He dismissed further allegations that he resigned from the BDP because he was not rewarded for his efforts towards the 2019 general elections. After losing in the BDP primaries in 2018, Ookeditse said, he was offered a job in government but declined to take the post due to his political ambitions. Ookeditse stated that he rejected the offer because, working for government clashed with his political journey.
He insists there are many activists who are more deserving than him; he could have chosen to take up the opportunity that was before him but his conscious for the entire populace’s wellbeing held him back. Ookeditse said there many people in the party who also contributed towards party success, asserting that he only left the BDP because he was concerned about the greater good of the majority not individualism purposes.
According to observers, Ookeditse has been enticed by the prospects of contesting Nata/Gweta constituency in the 2024 general election, following the party’s impressive performance in the last general elections. Nata/Gweta which is a traditional BDP stronghold saw its numbers shrinking to a margin of 1568. BDP represented by Polson Majaga garnered 4754, while BPF which had fielded Joe Linga received 3186 with UDC coming a distant with 1442 votes.
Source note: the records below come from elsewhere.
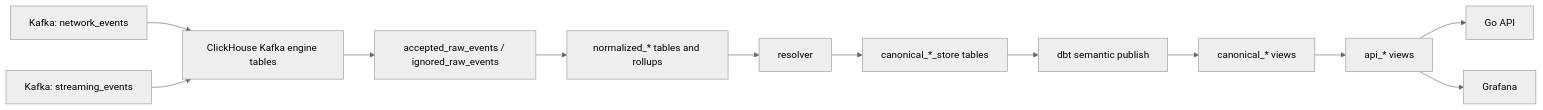
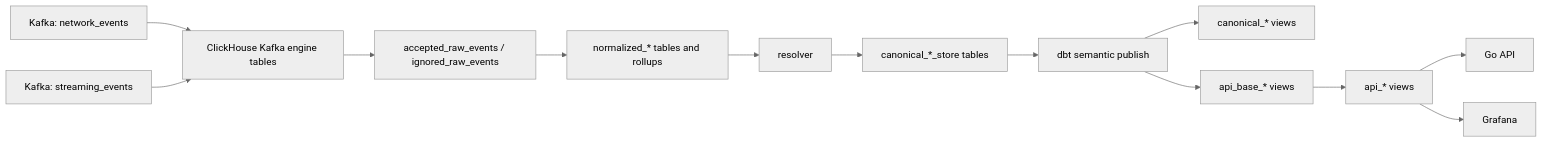
Before and after one commit to Cloud-SPE/livepeer-naap-analytics: the first of 4 diagrams in docs/design-docs/system-visuals.md, drawn with Mermaid (neutral theme). The commit also changed other lines of this file and 55 other files, not shown here.

````diff
--- a/docs/design-docs/system-visuals.md
+++ b/docs/design-docs/system-visuals.md
@@ -9,27 +9,29 @@
 ```mermaid
 flowchart LR
     K1[Kafka: network_events]
     K2[Kafka: streaming_events]
     CHK[ClickHouse Kafka engine tables]
     RAW[accepted_raw_events / ignored_raw_events]
     NORM[normalized_* tables and rollups]
     RES[resolver]
     CSTORE[canonical_*_store tables]
     DBT[dbt semantic publish]
     CVIEW[canonical_* views]
+    ABASE[api_base_* views]
     AVIEW[api_* views]
     API[Go API]
     GRAF[Grafana]
 
     K1 --> CHK
     K2 --> CHK
     CHK --> RAW
     RAW --> NORM
     NORM --> RES
     RES --> CSTORE
     CSTORE --> DBT
     DBT --> CVIEW
-    CVIEW --> AVIEW
+    DBT --> ABASE
+    ABASE --> AVIEW
     AVIEW --> API
     AVIEW --> GRAF
 ```
````
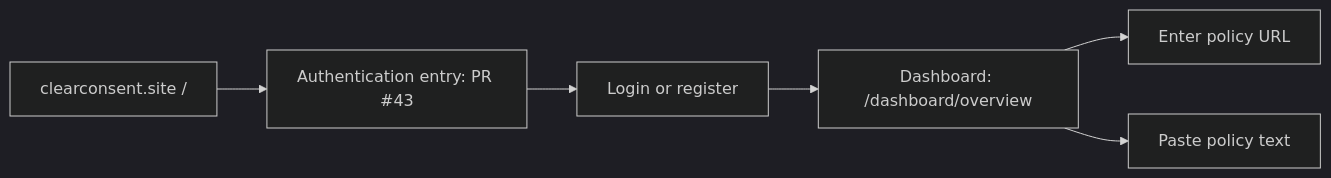
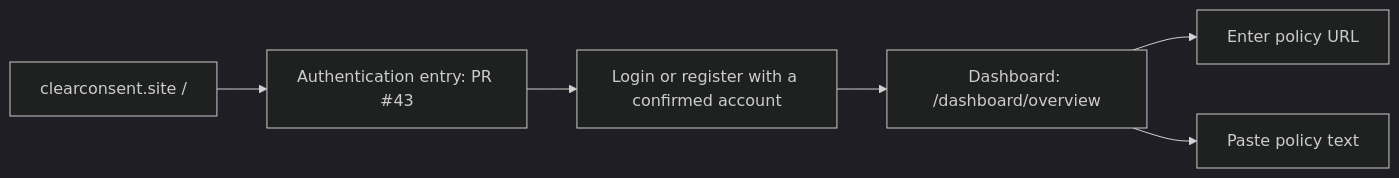
The second of 3 diagrams in docs/design/dashboard-navigation.md (UNLV-CS472-672/2026-F-GROUP2-ClearConsent), drawn with Mermaid (dark theme) before and after one commit. The commit also changed other lines of this file and 1 other file, not shown here.

````diff
--- a/docs/design/dashboard-navigation.md
+++ b/docs/design/dashboard-navigation.md
@@ -26,8 +27,8 @@
 ```mermaid
 flowchart LR
     Site["clearconsent.site /"] --> Auth["Authentication entry: PR #43"]
-    Auth --> Login["Login or register"]
+    Auth --> Login["Login or register with a confirmed account"]
     Login --> Dashboard["Dashboard: /dashboard/overview"]
     Dashboard --> URL["Enter policy URL"]
     Dashboard --> Text["Paste policy text"]
 ```
````
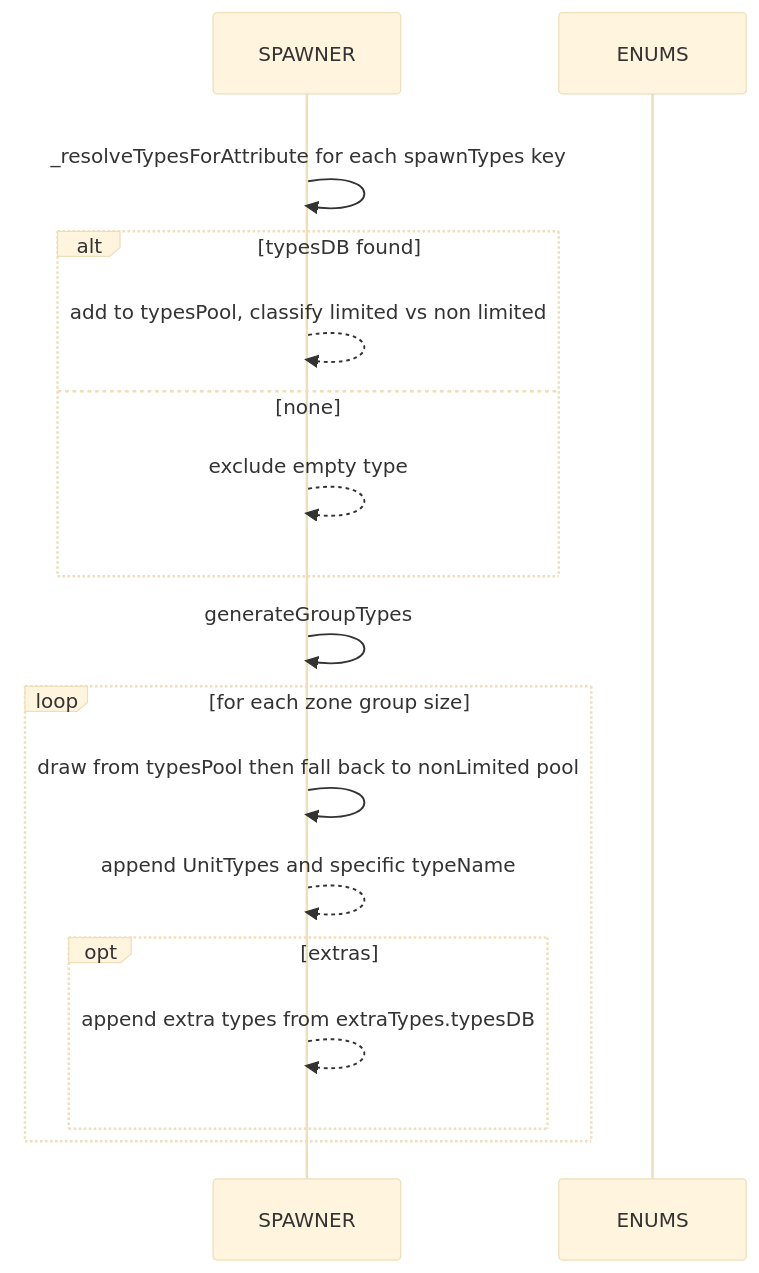
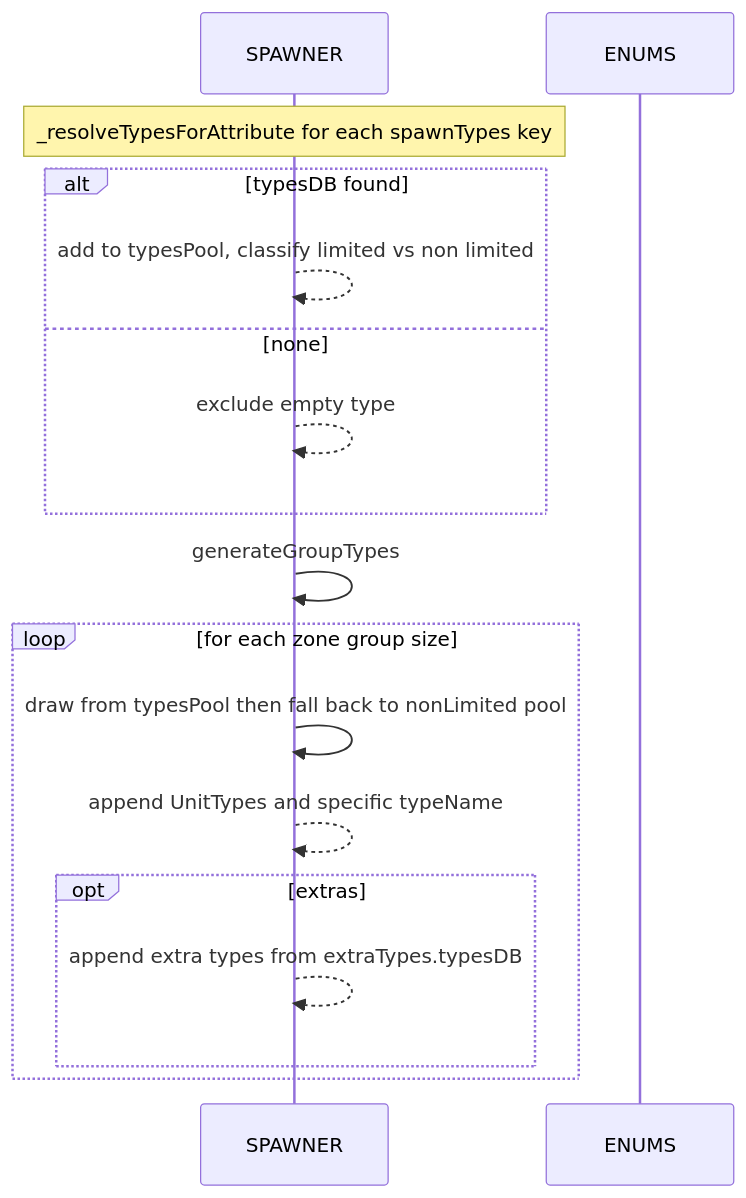
One commit to Gh0st352/AETHR changed the second of 3 diagrams in docs/enums/spawn_types.md. Above: the diagram before and after it, drawn with Mermaid. The commit also changed other lines of this file and 7 other files, not shown here.

First line of the commit message:
docs(enums): normalize Mermaid labels and formatting

````diff
--- a/docs/enums/spawn_types.md
+++ b/docs/enums/spawn_types.md
@@ -85,23 +69,21 @@
 ```mermaid
-%%{init: {"theme":"base"}}%%
+%% shared theme: docs/_mermaid/theme.json %%
 sequenceDiagram
   participant SP as SPAWNER
   participant EN as ENUMS
 
-  rect rgba(255, 255, 255, 0.75)
-    SP->>SP: _resolveTypesForAttribute for each spawnTypes key
-    alt typesDB found
-      SP-->>SP: add to typesPool, classify limited vs non limited
-    else none
-      SP-->>SP: exclude empty type
-    end
-    SP->>SP: generateGroupTypes
-    loop for each zone group size
-      SP->>SP: draw from typesPool then fall back to nonLimited pool
-      SP-->>SP: append UnitTypes and specific typeName
-      opt extras
-        SP-->>SP: append extra types from extraTypes.typesDB
-      end
+  note over SP: _resolveTypesForAttribute for each spawnTypes key
+  alt typesDB found
+    SP-->>SP: add to typesPool, classify limited vs non limited
+  else none
+    SP-->>SP: exclude empty type
+  end
+  SP->>SP: generateGroupTypes
+  loop for each zone group size
+    SP->>SP: draw from typesPool then fall back to nonLimited pool
+    SP-->>SP: append UnitTypes and specific typeName
+    opt extras
+      SP-->>SP: append extra types from extraTypes.typesDB
     end
   end
 ```
````
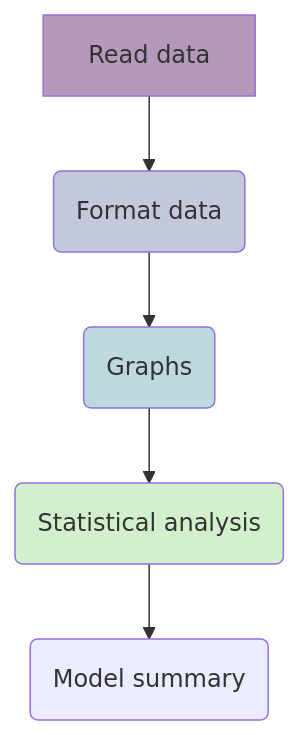
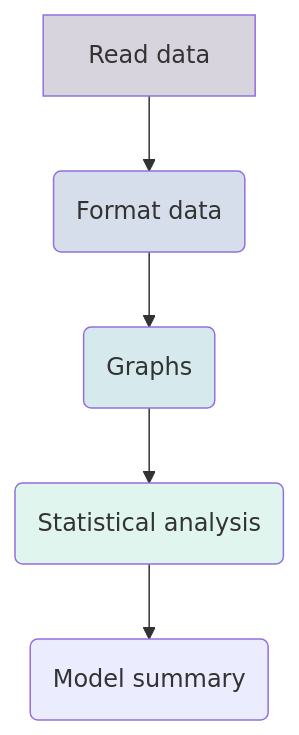
Before and after one commit to maRce10/sketchy: the diagram in examples/analysis_template_quarto.qmd, drawn with Mermaid. The commit also changed other lines of this file and 23 other files, not shown here.

````diff
--- a/examples/analysis_template_quarto.qmd
+++ b/examples/analysis_template_quarto.qmd
@@ -86,14 +86,14 @@
 ```{mermaid}
 
 flowchart
   A[Read data] --> B(Format data) 
   B --> C(Graphs)
   C --> D(Statistical analysis)
   D --> E(Model summary) 
 
-style A fill:#44015466
-style B fill:#3E4A894D
-style C fill:#26828E4D
-style D fill:#6DCD594D
+style A fill:#382A5433
+style B fill:#395D9C33
+style C fill:#3497A933
+style D fill:#60CEAC33
 
 ```
````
There are reports that Linga will pave way for Ookeditse to contest the constituency in 2024 and the latter is upbeat about the prospects of being elected to parliament. Despite Ookeditse dismissing reports that he is eying the secretary general position, insiders argue that the position will be availed to him nevertheless.
Alternative favourite for the position is Vuyo Notha who is the party Deputy Secretary General. Notha has since assumed duties of the secretariat office on the interim basis. BPF politburo is expected to meet on 25th of January 2020, where the vacancy will be filled.
Botswana Democratic Party (BDP) big wigs have decided to cancel a retreat with the party legislators this weekend owing to increasing numbers of Covid-19 cases. The meeting was billed for this weekend at a place that was to be confirmed, however a communique from the party this past Tuesday reversed the highly anticipated meeting.
“We received a communication this week that the meeting will not go as planned because of rapid spread of Covid-19,” one member of the party Central Committee confirmed to this publication. The gathering was to follow the first of its kind held late last year at party Treasurer Satar Dada’s place.